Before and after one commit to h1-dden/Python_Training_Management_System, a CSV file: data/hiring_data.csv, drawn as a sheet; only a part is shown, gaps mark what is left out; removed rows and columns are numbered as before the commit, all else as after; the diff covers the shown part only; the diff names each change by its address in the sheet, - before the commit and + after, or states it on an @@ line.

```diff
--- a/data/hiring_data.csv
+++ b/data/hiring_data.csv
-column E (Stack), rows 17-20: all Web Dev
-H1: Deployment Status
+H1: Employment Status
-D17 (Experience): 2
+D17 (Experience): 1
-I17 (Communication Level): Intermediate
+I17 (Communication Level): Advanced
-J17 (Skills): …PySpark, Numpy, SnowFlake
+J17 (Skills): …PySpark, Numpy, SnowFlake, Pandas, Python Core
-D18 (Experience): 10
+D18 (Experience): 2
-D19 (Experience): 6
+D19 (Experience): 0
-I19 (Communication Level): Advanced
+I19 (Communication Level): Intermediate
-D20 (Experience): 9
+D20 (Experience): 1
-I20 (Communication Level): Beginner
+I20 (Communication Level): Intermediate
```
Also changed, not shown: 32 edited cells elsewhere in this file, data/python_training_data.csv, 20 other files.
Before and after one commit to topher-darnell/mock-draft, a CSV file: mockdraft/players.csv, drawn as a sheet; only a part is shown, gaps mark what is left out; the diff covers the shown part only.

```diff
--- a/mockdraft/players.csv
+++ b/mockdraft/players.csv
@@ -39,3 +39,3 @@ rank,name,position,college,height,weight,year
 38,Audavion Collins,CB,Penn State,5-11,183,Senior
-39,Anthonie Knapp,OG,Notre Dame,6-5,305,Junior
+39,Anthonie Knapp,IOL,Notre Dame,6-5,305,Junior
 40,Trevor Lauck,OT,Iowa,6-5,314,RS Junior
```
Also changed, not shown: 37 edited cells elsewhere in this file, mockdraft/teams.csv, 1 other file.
# # #
● TO DO:
Line by line, repeat everything in the records verbatim.

● SOLUTION FOR THIS TASK:
Before and after one commit to h1-dden/Python_Training_Management_System, a CSV file: data/hiring_data.csv, drawn as a sheet; only a part is shown, gaps mark what is left out; removed rows and columns are numbered as before the commit, all else as after; the diff covers the shown part only; the diff names each change by its address in the sheet, - before the commit and + after, or states it on an @@ line.

```diff
--- a/data/hiring_data.csv
+++ b/data/hiring_data.csv
-column E (Stack), rows 17-20: all Web Dev
-H1: Deployment Status
+H1: Employment Status
-D17 (Experience): 2
+D17 (Experience): 1
-I17 (Communication Level): Intermediate
+I17 (Communication Level): Advanced
-J17 (Skills): …PySpark, Numpy, SnowFlake
+J17 (Skills): …PySpark, Numpy, SnowFlake, Pandas, Python Core
-D18 (Experience): 10
+D18 (Experience): 2
-D19 (Experience): 6
+D19 (Experience): 0
-I19 (Communication Level): Advanced
+I19 (Communication Level): Intermediate
-D20 (Experience): 9
+D20 (Experience): 1
-I20 (Communication Level): Beginner
+I20 (Communication Level): Intermediate
```
Also changed, not shown: 32 edited cells elsewhere in this file, data/python_training_data.csv, 20 other files.
Before and after one commit to topher-darnell/mock-draft, a CSV file: mockdraft/players.csv, drawn as a sheet; only a part is shown, gaps mark what is left out; the diff covers the shown part only.

```diff
--- a/mockdraft/players.csv
+++ b/mockdraft/players.csv
@@ -39,3 +39,3 @@ rank,name,position,college,height,weight,year
 38,Audavion Collins,CB,Penn State,5-11,183,Senior
-39,Anthonie Knapp,OG,Notre Dame,6-5,305,Junior
+39,Anthonie Knapp,IOL,Notre Dame,6-5,305,Junior
 40,Trevor Lauck,OT,Iowa,6-5,314,RS Junior
```
Also changed, not shown: 37 edited cells elsewhere in this file, mockdraft/teams.csv, 1 other file.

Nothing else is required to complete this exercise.